Task — Where a line of the entries holds the string "file", copy that line.

--- Records supplied Enclosed Below ---

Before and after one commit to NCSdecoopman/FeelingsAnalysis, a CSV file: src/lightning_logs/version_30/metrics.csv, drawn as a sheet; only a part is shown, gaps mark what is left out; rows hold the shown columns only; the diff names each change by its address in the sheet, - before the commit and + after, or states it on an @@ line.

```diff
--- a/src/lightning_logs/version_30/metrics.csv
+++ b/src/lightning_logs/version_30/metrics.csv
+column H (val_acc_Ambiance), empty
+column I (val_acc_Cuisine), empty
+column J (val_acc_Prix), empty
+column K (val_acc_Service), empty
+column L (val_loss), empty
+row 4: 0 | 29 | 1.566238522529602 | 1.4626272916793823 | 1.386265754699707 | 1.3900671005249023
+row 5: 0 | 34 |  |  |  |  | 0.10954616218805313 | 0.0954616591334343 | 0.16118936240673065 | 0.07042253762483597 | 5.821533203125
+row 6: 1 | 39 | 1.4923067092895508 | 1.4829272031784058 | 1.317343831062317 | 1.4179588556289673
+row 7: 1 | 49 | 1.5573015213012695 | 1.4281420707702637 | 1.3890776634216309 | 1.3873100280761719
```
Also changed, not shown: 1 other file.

--- End of Enclosed Records supplied ---

Reply —
Before and after one commit to NCSdecoopman/FeelingsAnalysis, a CSV file: src/lightning_logs/version_30/metrics.csv, drawn as a sheet; only a part is shown, gaps mark what is left out; rows hold the shown columns only; the diff names each change by its address in the sheet, - before the commit and + after, or states it on an @@ line.
Also changed, not shown: 1 other file.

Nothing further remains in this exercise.